SEC Bitcoin ETF Decision: More Transparency Needed Before Major Regulator Will Sign Off

The Armchair Trader
Financial services Media
etf bitcoin sec regulation trading risk bats exchange digital currency

The SEC’s concerns relate to some of the fundamental requirements for the regulation and transparency of the Bitcoin market

LONDON: March 14 2017: The decision by the Securities and Exchange Commission not to approve the listing for what would have been the first ETF to track the price of Bitcoin, has prevented many investors from participating in the future growth of digital currencies. However, it is unlikely to prevent the eventual launch of ETFs which do track Bitcoin, either in the US or other jurisdictions.

The Armchair Trader, the website resource for self-directed investor and traders, which now includes ETFs as part of its regular news and education coverage, believes Bitcoin ETFs will still be available for investors to buy in the medium term, despite the SEC ruling.

“The ETF industry is growing monthly in both size and sophistication,” says Stuart Fieldhouse, Director and Co-Founder of The Armchair Trader. “While concerns existed around the way the first ETF proposed would manage and house Bitcoin as an underlying asset, we are confident that Bitcoin will eventually find its place within the current, regulated ETF universe.”

On 10 March this year the SEC refused to approve a change in rules for the BATS Exchange that would have allowed the listing of the Winklevoss Bitcoin Trust. One of the key stumbling blocks was the lack of surveillance-sharing agreements with significant markets for trading the underlying commodity. This would be a requirement for the issue of a Bitcoin ETF based on BATS, but would in turn need some fundamental changes in the way Bitcoin functions.

The Armchair Trader also sounded a warning note about the risks of Bitcoin for private investors: “Bitcoin as an investment should be treated as an emerging market, with the commensurate risks that are involved with investing in such markets,” Fieldhouse commented. “Investors are allowed to buy the shares of illiquid, emerging companies in high risk areas like energy exploration and biotech, and thus should also be allowed to buy Bitcoin, but this is not an investment for widows and orphans. Without proper regulation and oversight of this market, however, we are unlikely to see a Bitcoin ETF listing on major regulated securities exchanges in the very near future.”

The volatility of Bitcoin was illustrated by the fall in Bitcoin’s price following the SEC decision and its subsequent rally.


Editor’s Notes:

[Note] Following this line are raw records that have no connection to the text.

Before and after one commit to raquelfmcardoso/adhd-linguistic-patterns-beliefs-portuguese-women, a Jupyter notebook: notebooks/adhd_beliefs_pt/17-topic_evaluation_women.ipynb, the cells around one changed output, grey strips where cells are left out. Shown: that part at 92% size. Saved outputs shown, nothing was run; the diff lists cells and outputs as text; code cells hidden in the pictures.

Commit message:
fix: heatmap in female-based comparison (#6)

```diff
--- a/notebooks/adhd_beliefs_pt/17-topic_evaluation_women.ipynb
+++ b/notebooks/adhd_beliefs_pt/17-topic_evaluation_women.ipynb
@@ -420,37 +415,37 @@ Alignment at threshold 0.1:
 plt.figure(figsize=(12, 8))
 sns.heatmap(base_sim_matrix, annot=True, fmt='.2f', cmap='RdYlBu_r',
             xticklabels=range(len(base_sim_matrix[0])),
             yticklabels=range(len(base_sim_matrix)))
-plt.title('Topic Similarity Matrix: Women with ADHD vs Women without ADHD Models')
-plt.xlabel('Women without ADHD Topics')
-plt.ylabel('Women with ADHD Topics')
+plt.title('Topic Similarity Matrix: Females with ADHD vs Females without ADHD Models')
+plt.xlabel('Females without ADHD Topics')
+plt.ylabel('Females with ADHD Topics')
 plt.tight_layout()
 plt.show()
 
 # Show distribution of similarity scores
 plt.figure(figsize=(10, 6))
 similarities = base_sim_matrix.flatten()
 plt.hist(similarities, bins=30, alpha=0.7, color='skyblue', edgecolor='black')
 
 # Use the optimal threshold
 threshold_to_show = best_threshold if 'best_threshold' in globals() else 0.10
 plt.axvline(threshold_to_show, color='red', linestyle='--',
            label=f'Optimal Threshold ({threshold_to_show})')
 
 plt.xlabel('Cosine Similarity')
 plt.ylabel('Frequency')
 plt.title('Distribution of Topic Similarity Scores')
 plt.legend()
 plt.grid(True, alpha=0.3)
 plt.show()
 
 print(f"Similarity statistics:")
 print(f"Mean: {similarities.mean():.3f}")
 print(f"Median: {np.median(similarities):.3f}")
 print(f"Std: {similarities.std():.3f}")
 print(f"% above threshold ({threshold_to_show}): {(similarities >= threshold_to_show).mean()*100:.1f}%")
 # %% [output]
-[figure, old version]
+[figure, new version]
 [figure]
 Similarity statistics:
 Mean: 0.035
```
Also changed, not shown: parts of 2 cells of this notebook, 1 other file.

The Armchair Trader was established in 2011 to help new users of margin trading products like financial spread bets and CFDs (contracts for difference) to manage their risks and educate themselves about the markets available on trading platforms. Since then it has expanded its coverage to include share markets, futures and ETFs. One of its founding principles has been to help the private investor make informed decisions about the risks of the financial instruments they are buying as well as the counterparty risks they may be unknowingly assuming.


Stuart Fieldhouse
Tel: +44 (0) 207 377 1489

Press release distributed by PressHalo on behalf of The Armchair Trader, on 15th March, 2017.